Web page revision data
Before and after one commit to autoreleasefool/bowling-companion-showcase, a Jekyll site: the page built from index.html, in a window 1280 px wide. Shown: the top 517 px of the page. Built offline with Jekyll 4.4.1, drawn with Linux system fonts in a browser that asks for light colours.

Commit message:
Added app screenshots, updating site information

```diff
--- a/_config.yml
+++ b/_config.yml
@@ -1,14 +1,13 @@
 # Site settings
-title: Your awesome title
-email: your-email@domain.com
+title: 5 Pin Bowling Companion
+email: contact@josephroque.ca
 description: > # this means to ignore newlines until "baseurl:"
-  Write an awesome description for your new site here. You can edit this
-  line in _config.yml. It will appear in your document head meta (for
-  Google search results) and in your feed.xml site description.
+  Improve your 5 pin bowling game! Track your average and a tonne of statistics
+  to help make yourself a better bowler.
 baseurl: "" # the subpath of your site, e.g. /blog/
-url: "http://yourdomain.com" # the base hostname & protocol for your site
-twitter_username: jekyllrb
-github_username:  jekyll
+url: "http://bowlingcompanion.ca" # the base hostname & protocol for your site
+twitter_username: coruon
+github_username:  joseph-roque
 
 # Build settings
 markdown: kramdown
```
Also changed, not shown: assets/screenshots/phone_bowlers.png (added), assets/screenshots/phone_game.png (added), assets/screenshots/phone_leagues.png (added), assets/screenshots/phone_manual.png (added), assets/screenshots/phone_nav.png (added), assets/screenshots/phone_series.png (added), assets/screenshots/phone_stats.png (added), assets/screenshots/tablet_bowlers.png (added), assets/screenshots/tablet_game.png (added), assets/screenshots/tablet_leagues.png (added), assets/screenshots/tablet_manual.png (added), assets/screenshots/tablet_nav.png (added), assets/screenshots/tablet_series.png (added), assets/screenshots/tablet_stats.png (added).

...

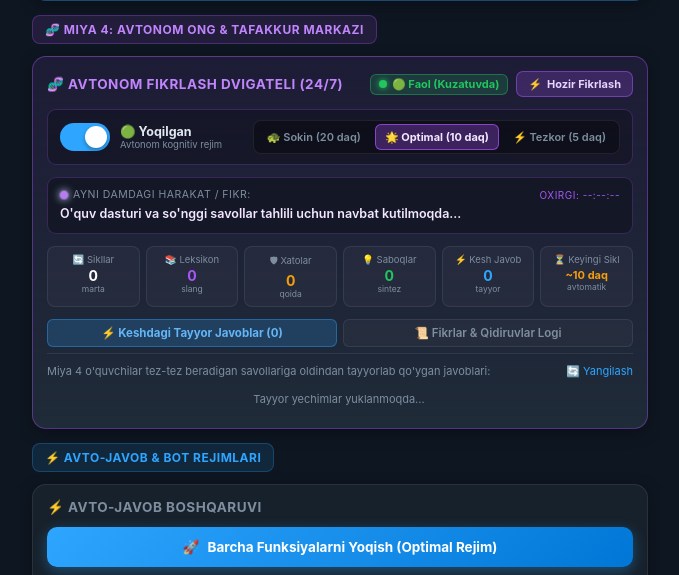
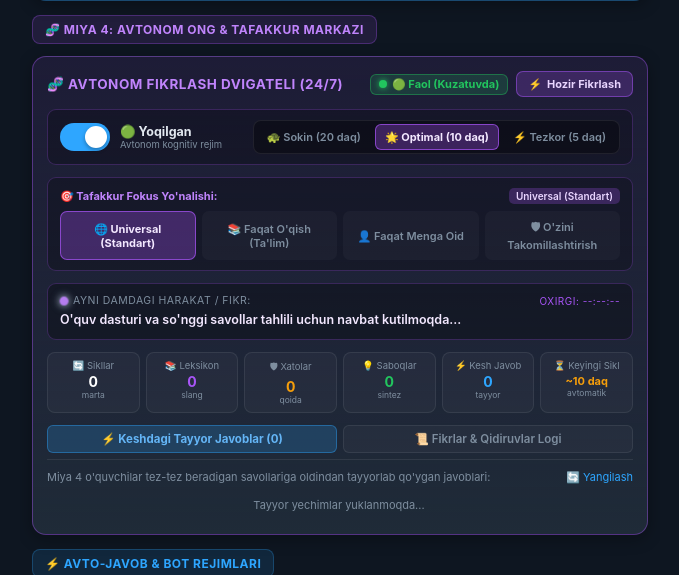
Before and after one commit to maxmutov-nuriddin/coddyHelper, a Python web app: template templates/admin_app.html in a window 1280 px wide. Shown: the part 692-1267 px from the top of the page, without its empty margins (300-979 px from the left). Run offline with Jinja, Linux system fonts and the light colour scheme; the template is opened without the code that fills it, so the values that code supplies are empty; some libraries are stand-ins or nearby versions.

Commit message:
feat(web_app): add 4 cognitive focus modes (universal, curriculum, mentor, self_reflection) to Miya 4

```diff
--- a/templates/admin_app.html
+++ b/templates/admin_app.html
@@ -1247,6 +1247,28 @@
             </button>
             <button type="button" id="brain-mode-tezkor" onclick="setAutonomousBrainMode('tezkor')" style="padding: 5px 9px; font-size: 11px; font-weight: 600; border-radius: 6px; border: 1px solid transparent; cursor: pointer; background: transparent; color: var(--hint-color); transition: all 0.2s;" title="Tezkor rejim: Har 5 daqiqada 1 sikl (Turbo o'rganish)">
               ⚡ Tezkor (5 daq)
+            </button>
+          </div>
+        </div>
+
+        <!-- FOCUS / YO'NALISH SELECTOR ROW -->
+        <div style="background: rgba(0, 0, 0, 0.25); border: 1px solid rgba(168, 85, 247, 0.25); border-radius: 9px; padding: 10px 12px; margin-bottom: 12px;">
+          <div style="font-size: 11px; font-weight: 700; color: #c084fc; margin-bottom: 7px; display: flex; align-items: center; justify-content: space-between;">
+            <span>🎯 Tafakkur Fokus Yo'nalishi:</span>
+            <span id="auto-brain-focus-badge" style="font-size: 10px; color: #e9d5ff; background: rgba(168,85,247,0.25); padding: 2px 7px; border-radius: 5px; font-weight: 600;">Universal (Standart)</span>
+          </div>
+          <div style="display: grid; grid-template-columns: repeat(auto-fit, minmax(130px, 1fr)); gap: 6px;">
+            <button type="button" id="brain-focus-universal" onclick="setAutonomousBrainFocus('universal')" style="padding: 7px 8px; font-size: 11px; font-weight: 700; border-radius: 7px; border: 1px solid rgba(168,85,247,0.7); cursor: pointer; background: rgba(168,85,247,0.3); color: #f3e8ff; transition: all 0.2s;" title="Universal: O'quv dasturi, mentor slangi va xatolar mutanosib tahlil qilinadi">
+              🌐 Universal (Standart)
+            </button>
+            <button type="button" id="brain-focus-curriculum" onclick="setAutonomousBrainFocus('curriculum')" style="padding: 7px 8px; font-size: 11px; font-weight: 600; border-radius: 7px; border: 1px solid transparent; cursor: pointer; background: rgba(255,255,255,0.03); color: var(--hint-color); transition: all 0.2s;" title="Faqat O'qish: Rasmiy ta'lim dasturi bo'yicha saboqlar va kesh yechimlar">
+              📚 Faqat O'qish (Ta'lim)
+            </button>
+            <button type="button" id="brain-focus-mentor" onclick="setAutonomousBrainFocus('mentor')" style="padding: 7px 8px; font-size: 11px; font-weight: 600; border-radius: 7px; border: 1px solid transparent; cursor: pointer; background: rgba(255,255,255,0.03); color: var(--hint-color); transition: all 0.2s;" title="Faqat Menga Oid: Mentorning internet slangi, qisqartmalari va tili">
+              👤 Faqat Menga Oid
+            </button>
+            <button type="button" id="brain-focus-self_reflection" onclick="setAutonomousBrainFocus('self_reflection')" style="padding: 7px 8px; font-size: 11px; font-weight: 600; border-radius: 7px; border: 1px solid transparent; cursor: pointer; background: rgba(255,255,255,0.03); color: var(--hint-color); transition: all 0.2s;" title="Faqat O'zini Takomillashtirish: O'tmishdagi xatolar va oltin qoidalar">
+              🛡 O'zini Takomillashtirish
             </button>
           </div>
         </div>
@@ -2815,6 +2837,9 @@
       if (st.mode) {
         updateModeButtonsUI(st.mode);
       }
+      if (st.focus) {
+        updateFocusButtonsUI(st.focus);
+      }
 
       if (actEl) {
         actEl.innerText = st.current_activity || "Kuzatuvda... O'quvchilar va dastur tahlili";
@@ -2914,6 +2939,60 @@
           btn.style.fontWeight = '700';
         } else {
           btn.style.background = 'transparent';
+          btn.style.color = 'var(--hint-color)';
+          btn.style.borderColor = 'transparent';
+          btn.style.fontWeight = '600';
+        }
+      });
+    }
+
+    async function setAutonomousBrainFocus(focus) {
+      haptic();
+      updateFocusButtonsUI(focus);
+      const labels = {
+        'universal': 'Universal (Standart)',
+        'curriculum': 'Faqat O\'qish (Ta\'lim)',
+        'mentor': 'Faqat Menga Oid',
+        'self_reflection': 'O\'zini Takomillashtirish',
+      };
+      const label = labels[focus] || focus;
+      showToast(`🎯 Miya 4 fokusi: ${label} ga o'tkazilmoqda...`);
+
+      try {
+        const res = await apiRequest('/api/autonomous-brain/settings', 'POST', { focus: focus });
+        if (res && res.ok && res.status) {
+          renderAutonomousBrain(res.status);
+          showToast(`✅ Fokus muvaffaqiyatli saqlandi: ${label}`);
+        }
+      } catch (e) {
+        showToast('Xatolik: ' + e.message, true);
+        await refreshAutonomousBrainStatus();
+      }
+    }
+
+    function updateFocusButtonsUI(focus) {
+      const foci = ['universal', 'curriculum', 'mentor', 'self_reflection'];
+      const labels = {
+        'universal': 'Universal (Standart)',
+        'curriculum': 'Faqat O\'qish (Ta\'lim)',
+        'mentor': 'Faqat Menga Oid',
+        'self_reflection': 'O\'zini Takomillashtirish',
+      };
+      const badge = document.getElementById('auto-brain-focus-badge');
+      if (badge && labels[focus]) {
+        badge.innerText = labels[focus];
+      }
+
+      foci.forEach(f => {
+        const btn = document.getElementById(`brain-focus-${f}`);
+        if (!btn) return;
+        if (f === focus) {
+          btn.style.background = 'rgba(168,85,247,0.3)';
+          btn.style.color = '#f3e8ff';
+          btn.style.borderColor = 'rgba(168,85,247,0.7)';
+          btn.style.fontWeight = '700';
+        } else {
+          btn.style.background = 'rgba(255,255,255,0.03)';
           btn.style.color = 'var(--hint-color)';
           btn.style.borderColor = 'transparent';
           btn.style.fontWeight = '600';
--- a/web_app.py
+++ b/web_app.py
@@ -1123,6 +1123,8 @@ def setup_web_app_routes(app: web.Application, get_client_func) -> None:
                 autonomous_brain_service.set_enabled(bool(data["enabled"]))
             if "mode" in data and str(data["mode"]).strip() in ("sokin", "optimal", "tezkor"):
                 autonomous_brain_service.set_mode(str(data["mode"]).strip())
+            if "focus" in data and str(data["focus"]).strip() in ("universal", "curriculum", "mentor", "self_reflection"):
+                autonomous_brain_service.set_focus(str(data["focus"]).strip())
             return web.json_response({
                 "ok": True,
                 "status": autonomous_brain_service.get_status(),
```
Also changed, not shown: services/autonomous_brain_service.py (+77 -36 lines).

● **ABOUT THIS TASK**:
If a line in the records above holds the string "document", copy it out.

● **EXERCISE RESPONSE**:
-  line in _config.yml. It will appear in your document head meta (for
+      const badge = document.getElementById('auto-brain-focus-badge');
+        const btn = document.getElementById(`brain-focus-${f}`);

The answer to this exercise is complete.